Show the lines of the material that contain the word "cleaned".

──────

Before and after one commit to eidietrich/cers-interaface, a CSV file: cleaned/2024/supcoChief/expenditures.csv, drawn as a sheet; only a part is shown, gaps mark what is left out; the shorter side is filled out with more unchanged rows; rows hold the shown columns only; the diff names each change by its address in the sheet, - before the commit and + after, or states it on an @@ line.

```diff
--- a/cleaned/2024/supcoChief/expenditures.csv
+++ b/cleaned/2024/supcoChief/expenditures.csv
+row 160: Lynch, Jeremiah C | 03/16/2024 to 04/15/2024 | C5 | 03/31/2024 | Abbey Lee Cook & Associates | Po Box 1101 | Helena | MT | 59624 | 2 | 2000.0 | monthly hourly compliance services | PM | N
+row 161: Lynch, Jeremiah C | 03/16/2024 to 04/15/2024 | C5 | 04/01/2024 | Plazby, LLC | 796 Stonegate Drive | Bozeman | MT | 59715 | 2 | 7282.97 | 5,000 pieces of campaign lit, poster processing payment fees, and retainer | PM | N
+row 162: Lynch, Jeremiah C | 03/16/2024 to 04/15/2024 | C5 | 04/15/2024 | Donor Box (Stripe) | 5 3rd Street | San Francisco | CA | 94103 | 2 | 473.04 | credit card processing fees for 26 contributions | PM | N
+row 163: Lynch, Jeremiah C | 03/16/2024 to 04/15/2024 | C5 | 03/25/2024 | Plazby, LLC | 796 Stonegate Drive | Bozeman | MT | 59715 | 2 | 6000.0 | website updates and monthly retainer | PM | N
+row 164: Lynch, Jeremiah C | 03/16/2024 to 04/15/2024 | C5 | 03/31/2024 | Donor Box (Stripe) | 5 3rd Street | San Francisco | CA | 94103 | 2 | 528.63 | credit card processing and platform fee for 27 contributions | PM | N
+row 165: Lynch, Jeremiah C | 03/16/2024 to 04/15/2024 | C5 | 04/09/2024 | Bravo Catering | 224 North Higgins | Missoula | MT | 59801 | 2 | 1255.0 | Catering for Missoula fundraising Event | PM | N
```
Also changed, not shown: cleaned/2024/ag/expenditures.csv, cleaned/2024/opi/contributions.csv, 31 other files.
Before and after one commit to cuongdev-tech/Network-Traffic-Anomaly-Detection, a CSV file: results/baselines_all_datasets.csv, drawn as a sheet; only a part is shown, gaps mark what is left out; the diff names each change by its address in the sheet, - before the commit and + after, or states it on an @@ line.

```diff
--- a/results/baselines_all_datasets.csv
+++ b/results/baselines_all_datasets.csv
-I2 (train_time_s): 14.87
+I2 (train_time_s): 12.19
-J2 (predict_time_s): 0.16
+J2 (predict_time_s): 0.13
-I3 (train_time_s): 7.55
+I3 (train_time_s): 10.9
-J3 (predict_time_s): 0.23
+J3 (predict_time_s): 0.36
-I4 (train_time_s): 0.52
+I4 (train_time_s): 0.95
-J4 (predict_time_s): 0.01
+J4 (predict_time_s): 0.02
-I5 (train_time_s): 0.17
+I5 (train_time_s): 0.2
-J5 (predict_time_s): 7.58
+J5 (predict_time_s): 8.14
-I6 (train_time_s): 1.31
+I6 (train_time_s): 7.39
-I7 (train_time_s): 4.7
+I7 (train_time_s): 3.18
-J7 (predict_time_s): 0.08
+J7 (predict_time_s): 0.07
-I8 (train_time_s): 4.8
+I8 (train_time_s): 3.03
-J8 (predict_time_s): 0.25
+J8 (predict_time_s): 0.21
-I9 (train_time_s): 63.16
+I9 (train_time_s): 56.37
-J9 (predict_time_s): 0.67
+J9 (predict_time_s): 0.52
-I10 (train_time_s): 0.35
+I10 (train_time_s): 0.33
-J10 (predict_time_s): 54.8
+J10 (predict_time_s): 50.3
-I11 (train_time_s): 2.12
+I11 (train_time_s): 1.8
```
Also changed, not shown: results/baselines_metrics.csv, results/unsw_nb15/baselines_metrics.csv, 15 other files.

──────

**Response for this exercise**
Before and after one commit to eidietrich/cers-interaface, a CSV file: cleaned/2024/supcoChief/expenditures.csv, drawn as a sheet; only a part is shown, gaps mark what is left out; the shorter side is filled out with more unchanged rows; rows hold the shown columns only; the diff names each change by its address in the sheet, - before the commit and + after, or states it on an @@ line.
--- a/cleaned/2024/supcoChief/expenditures.csv
+++ b/cleaned/2024/supcoChief/expenditures.csv
Also changed, not shown: cleaned/2024/ag/expenditures.csv, cleaned/2024/opi/contributions.csv, 31 other files.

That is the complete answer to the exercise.